In Tata Cellular v. The Federal Court of India[5] held that when conducting judicial review of a presidential pardon, the court does not act as an appeal court because it lacks experience in correcting administrative decisions, but rather examines the way in which decisions are made. Worry about the only legality issue. If the president pardons a.) it is beyond its power, b.) it has committed a legal error, c.) it has violated the rules of natural justice, d.) it has made a decision that a reasonable court has arrived, and e .) Abuse of its power.

Therefore, in all of these cited cases, it can be proved that the court can conduct judicial review of the presidential pardon to correct unfair or arbitrary decisions. However, the scope is limited. The powers of the judiciary only apply when the order has been approved a.) Unintended application, b.) Failure to follow the recommendations of the Council of Ministers c.) This is dishonest d.) e.) Relevant materials are excluded Out of consideration and f.) Arbitrary materials.

What is the above situation, who decides that the presidential pardon falls into this situation? To answer this question, Judge Passayat took note of the opinion of Sir William Wade, a well-known academic lawyer, and confirmed that the wide range of wording in Article 72 cannot clarify the specific criteria for exercising this power because of facts and individual cases. case.

However, the doctrine that power should be exercised reasonably should be consistent with the doctrine that the court should not usurp the discretion of the president for pardons. Only within the scope of legal rationality can the president have real discretion. If you cross these restrictions, please take ultra vires action. Only in these cases will the court intervene and allow judicial review.

The order granting remission which is impugned in the petition is clearly unsustainable and is set aside. However, it is open to the respondent No.1 to treat the petition as a pending one for the purpose of re-consideration. It shall be open to the Governor to take note of materials placed before him by the functionaries of the State, and also to make such enquiries as considered necessary and relevant for the purpose of ascertaining the relevant factors otherwise. The writ petitions are allowed to the extent indicated above. No costs.

CONCLUSION

In a nutshell, the judgement is one of paramount importance as it answers whether judicial review over presidential pardon makes Article 72 redundant in the negative. A corpus of past Supreme Court cases suggests that, Presidential Pardon is amenable for Judicial Revision, though limited – only available when executive clemency surpasses the boundaries of legal reasonableness resulting out of the sheer balance between administrative and judicial power still evident today.

REFERENCES


[1] Maru Ram vs Union of India and Ors, 1981 (1) SCC 107

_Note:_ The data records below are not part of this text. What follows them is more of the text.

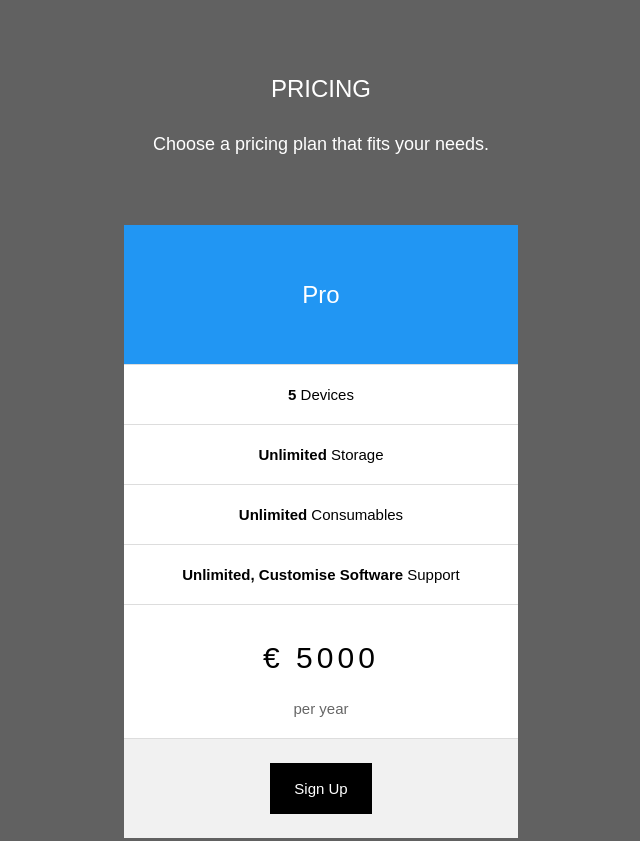
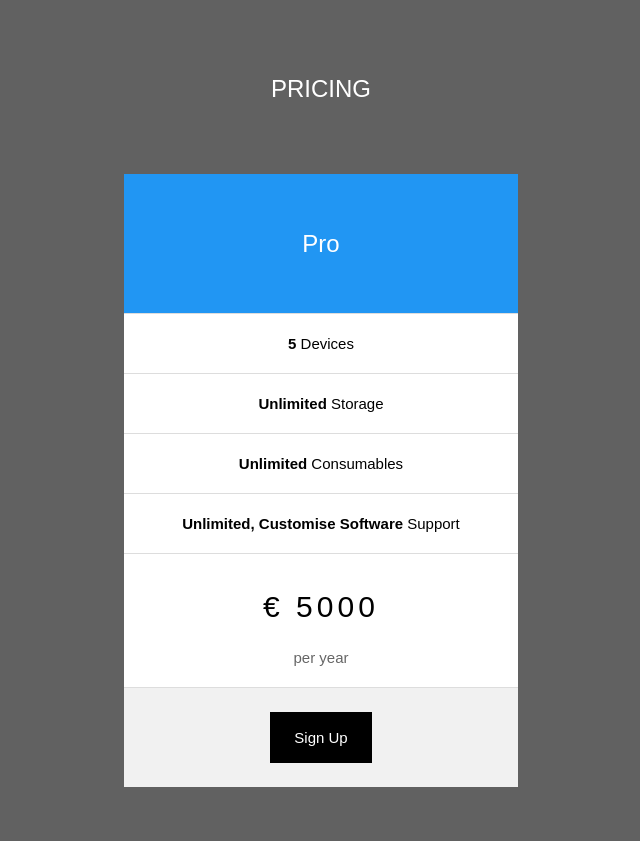
Before and after one commit to geraghad/geraghad.github.io, a plain HTML site: page index.html in a window 1280 px wide. Shown: the part 4300-5141 px from the top of the page, without its empty margins (319-959 px from the left). Drawn offline with Linux system fonts and the light colour scheme; a web font is replaced by a local one.

Commit message:
Initial commit

```diff
--- a/index.html
+++ b/index.html
@@ -323,7 +323,7 @@ iframe {
 <!-- Pricing Section -->
 <div class="w3-container w3-center w3-dark-grey" style="padding:128px 16px" id="pricing">
   <h3>PRICING</h3>
-  <p class="w3-large">Choose a pricing plan that fits your needs.</p>
+  <!-- <p class="w3-large">Choose a pricing plan that fits your needs.</p> -->
   <div class="w3-row-padding" style="margin-top:64px">
     <div class="w3-third w3-section">
       <!-- <ul class="w3-ul w3-white w3-hover-shadow">
@@ -353,7 +353,7 @@ iframe {
           <span class="w3-opacity">per year</span>
         </li>
         <li class="w3-light-grey w3-padding-24">
-          <button class="w3-button w3-black w3-padding-large">Sign Up</button>
+          <a href="#contact"><button class="w3-button w3-black w3-padding-large">Sign Up</button></a>
         </li>
       </ul>
     </div>
@@ -385,7 +385,7 @@ iframe {
     <p><i class="fa fa-phone fa-fw w3-xxlarge w3-margin-right"></i> Phone: +353894902299</p>
     <p><i class="fa fa-envelope fa-fw w3-xxlarge w3-margin-right"> </i> Email: injurysense@gmail.com</p>
     <br>
-    <form method="post" action="mailto:injurysense@gmail.com">
+    <!-- <form method="post" action="mailto:injurysense@gmail.com">
       <p><input class="w3-input w3-border" type="text" placeholder="Name" required name="Name"></p>
       <p><input class="w3-input w3-border" type="text" placeholder="Email" required name="Email"></p>
       <p><input class="w3-input w3-border" type="text" placeholder="Subject" required name="Subject"></p>
@@ -395,7 +395,7 @@ iframe {
           <i class="fa fa-paper-plane"></i> SEND MESSAGE
         </button>
       </p>
-    </form>
+    </form> -->
     <!-- Image of location/map -->
     <!-- <img src="/w3images/map.jpg" class="w3-image w3-greyscale" style="width:100%;margin-top:48px"> -->
   </div>
```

[2] Constitution of India, 1950, Article 72

[3] Constitution of India, 1950, Article 161

[4] Kehar Singh vs Union of India, 1989 AIR 653, 1988 SCR Supl. (3) 1102

[5] Tata Cellular vs Union of India, 1996 AIR 11, 1994 SCC (6) 651